On April 28th, I was watching a busy Saturday evening crowd gather in front of Oaxaca City’s colonial cathedral. The capital of Mexico’s state of Oaxaca, this high altitude southern city is a place filled with a flavor all its own: one strongly indigenous. There are 16 Native languages spoken here, while few speak English. In Oaxaca, I am a tiny minority.
Carrying only a Canon Elph SD1000 isn’t my typical MO, but I was recovering from flu just in time to take this vacation, so I had to travel super-light. This meant my little camera was always with me, and I was connecting first with people, places and what was going on around me, grabbing shots on the fly. I’d forgotten my camera’s manual, so I chose to capture images on the Elph’s Auto setting, selecting only format size (Large Jpeg) and whether to use Flash or not.
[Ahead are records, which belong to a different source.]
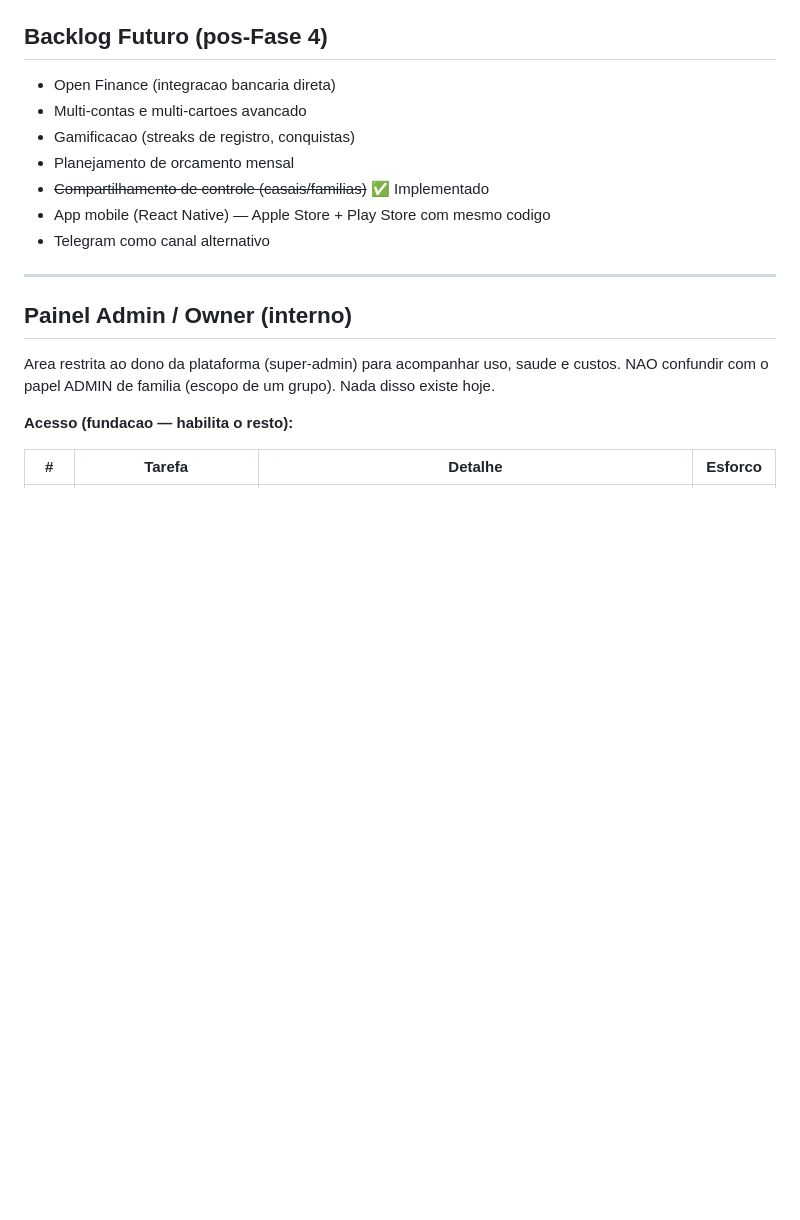
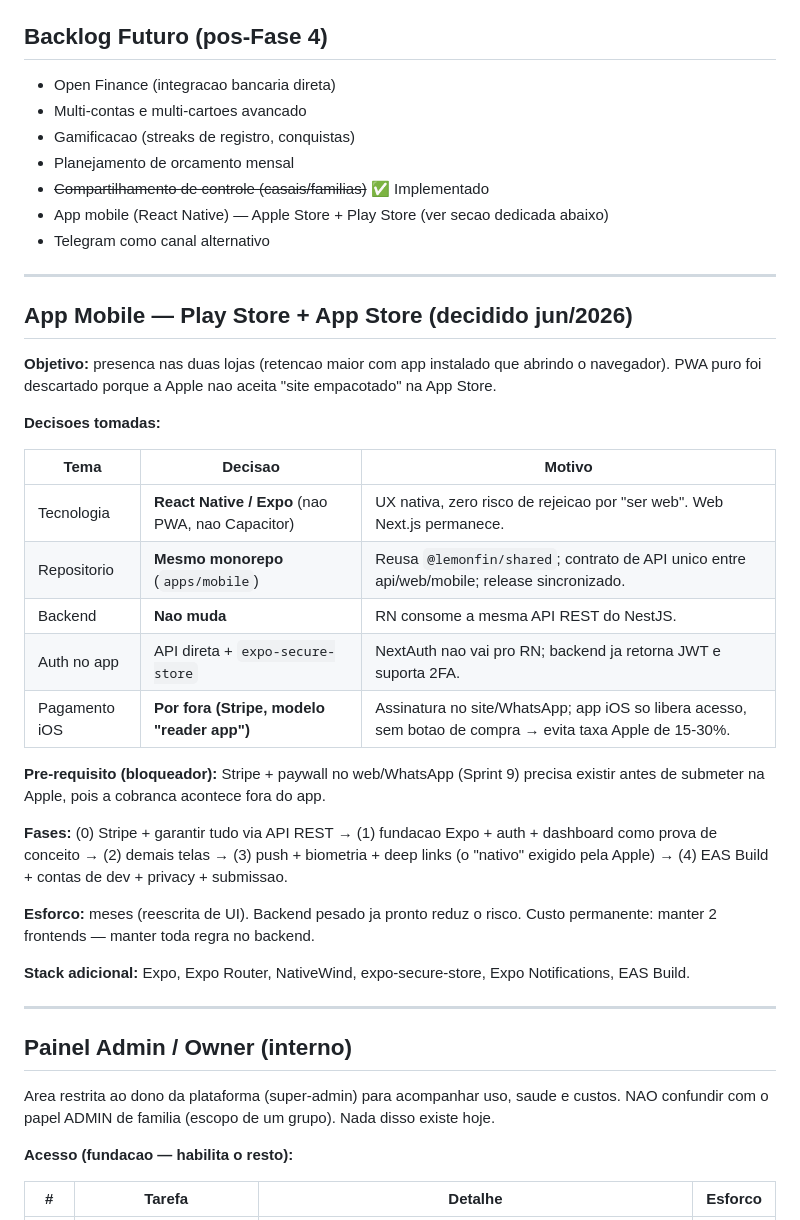
Before and after one commit to Caslumch/lemonfin, a Markdown page: ROADMAP.md, the part around the change. GitHub-like rendering; blank space fills up the shorter version.

```diff
--- a/ROADMAP.md
+++ b/ROADMAP.md
@@ -260,8 +260,40 @@ FASE 4 — Monetizacao            Semanas 15-20  ██████████
 - Gamificacao (streaks de registro, conquistas)
 - Planejamento de orcamento mensal
 - ~~Compartilhamento de controle (casais/familias)~~ ✅ Implementado
-- App mobile (React Native) — Apple Store + Play Store com mesmo codigo
+- App mobile (React Native) — Apple Store + Play Store (ver secao dedicada abaixo)
 - Telegram como canal alternativo
+
+---
+
+## App Mobile — Play Store + App Store (decidido jun/2026)
+
+**Objetivo:** presenca nas duas lojas (retencao maior com app instalado que abrindo
+o navegador). PWA puro foi descartado porque a Apple nao aceita "site empacotado"
+na App Store.
+
+**Decisoes tomadas:**
+
+| Tema | Decisao | Motivo |
+|------|---------|--------|
+| Tecnologia | **React Native / Expo** (nao PWA, nao Capacitor) | UX nativa, zero risco de rejeicao por "ser web". Web Next.js permanece. |
+| Repositorio | **Mesmo monorepo** (`apps/mobile`) | Reusa `@lemonfin/shared`; contrato de API unico entre api/web/mobile; release sincronizado. |
+| Backend | **Nao muda** | RN consome a mesma API REST do NestJS. |
+| Auth no app | API direta + `expo-secure-store` | NextAuth nao vai pro RN; backend ja retorna JWT e suporta 2FA. |
+| Pagamento iOS | **Por fora (Stripe, modelo "reader app")** | Assinatura no site/WhatsApp; app iOS so libera acesso, sem botao de compra → evita taxa Apple de 15-30%. |
+
+**Pre-requisito (bloqueador):** Stripe + paywall no web/WhatsApp (Sprint 9) precisa
+existir antes de submeter na Apple, pois a cobranca acontece fora do app.
+
+**Fases:** (0) Stripe + garantir tudo via API REST → (1) fundacao Expo + auth +
+dashboard como prova de conceito → (2) demais telas → (3) push + biometria + deep
+links (o "nativo" exigido pela Apple) → (4) EAS Build + contas de dev + privacy +
+submissao.
+
+**Esforco:** meses (reescrita de UI). Backend pesado ja pronto reduz o risco. Custo
+permanente: manter 2 frontends — manter toda regra no backend.
+
+**Stack adicional:** Expo, Expo Router, NativeWind, expo-secure-store,
+Expo Notifications, EAS Build.
 
 ---
 
```
Also changed, not shown: CHECKLIST.md (+63 -1 lines), docs/plano-stripe.md (added, +179 -0 lines).
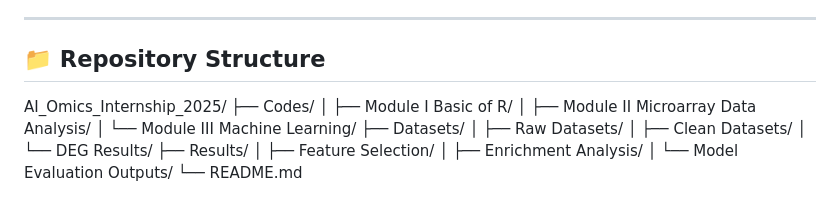
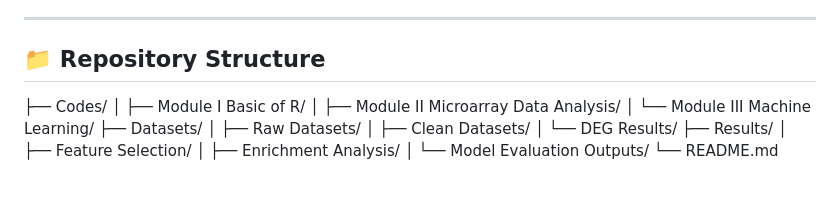
Before and after one commit to aymunir1/AI_Omics_Internship_2025, a Markdown page: README.md, the part around the change. GitHub-like rendering.

```diff
--- a/README.md
+++ b/README.md
@@ -174,7 +174,7 @@ This repository contains all practical sessions completed during **Module I (R P
 
 
 ## 📁 Repository Structure
-AI_Omics_Internship_2025/
+
 ├── Codes/
 │   ├── Module I Basic of R/
 │   ├── Module II Microarray Data Analysis/
```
Going light and simple means: being able to have direct experience without “serious” hardware demands. I normally shoot with a Canon 7D, and sometimes a Speedlite 580 flash. As familiar as I am with this equipment, “lug, set, adjust and shoot” takes more energy than I had this time around. Keeping one’s eyes wide open for the unexpected and shooting simple makes photographing even more spontaneous. Street photography can be even fresher. I skipped bracketing, and thanks to LightRoom 3, my post-production recovered exposure-challenged images.
In this photo of Baroque Oaxaca Cathedral and its plaza, Saturday night throngs in contemporary, even fashionista, clothing celebrate among balloons and around a stage that later hosted a protest for education reform. Undoubtedly, some of these people come from remote, poor Zapotec, Mixtec and other Native villages that dot the rough mountains covering most of the state. The villages’ inaccessibility is part of why this area has such a vibrant Native culture.